Dengue fever, sleeping sickness and the like: advances in the fight against tropical diseases
Especially in the poor developing countries in Africa, Asia and South and Central America, billions of people are at risk of sometimes fatal infectious diseases. The World Health Organization (WHO) is now reporting great success in the fight against numerous tropical diseases. The infection rates are falling.
Great success in the fight against tropical infectious diseases
In the past, the World Population Foundation pointed out that around 1 million deaths per year are caused by malaria, dengue fever and other diseases transmitted by mosquitoes, ticks or flies. Numerous organizations and states have been trying to suppress dangerous infectious diseases, especially in the poor countries of Africa, Asia and South and Central America, for years. Experts are now reporting great success in this area.
Protects millions of people from health damage
According to the AFP news agency, the World Health Organization (WHO) has had great success in fighting 18 serious tropical diseases.
In recent years, "unprecedented progress" has been made against these long-neglected diseases through coordinated efforts by the WHO with aid organizations and pharmaceutical companies.
"Thanks to one of the most effective partnerships in public health care, millions of people have been saved from harm to health and poverty," said WHO director Margaret Chan.
Poor patients without access to therapies
According to the information, two billion people were still at risk from these diseases in 2010, now there are still 1.6 billion. Around 170,000 people still die of them every year.
As stated in the agency report, these diseases are diseases such as dengue fever, sleeping sickness or the parasitic Guinea worm.
There are effective therapies for their treatment, but these are often not accessible to mostly poor patients.
Treated a billion people
WHO, governments and pharmaceutical companies agreed on a joint fight against these diseases in the London Declaration in 2012. Since then, the companies have provided several hundred million treatment doses each year.
According to AFP, a billion people were treated for at least one of these diseases in 2015.
The WHO has had great success with some of the worst diseases. In the past year, only 25 cases of infections with the Guinea worm, which eats through the body of the infected, were registered.
In 1989 there were 900,000 people infected. According to the WHO, the disease could now be completely eradicated.
She also reported success with sleeping sickness. The number had dropped from 37,000 cases in 1989 to 2,804 in 2015. Here too, an eradication of the disease is within reach.

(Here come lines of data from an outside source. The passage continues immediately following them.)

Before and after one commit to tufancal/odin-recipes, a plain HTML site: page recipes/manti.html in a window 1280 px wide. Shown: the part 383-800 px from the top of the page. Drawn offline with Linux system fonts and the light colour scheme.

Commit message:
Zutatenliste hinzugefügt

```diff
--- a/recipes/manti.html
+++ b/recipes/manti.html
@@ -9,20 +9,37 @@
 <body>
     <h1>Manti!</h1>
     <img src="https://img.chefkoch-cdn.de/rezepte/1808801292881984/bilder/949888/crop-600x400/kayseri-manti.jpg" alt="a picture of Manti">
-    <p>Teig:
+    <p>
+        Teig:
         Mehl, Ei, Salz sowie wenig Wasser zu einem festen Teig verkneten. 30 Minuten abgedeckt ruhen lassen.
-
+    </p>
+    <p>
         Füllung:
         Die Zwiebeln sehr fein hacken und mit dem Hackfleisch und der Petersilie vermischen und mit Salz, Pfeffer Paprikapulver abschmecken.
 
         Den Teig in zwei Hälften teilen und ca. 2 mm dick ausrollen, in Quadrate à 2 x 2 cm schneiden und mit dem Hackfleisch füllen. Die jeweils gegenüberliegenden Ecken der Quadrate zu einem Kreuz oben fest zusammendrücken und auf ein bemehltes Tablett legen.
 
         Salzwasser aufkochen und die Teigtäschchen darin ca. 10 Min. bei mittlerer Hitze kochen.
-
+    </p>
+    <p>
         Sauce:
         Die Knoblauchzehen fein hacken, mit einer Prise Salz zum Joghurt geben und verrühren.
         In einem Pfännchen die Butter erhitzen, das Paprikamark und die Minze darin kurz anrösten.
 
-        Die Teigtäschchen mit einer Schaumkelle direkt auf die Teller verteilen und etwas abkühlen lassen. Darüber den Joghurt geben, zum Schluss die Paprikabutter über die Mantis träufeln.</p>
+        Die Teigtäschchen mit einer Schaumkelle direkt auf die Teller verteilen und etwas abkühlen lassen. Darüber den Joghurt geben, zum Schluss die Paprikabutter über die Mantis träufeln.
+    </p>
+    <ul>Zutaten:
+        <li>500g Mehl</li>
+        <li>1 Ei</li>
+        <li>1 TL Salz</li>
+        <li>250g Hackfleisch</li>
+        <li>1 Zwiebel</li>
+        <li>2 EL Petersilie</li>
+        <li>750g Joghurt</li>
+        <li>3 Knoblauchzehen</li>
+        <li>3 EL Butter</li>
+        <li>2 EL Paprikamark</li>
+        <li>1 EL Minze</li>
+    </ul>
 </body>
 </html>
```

Microsoft founder Bill Gates, whose foundation plays a leading role in the cooperation, spoke of the results as a "milestone in global health" that had been achieved through joint and coordinated efforts. (ad)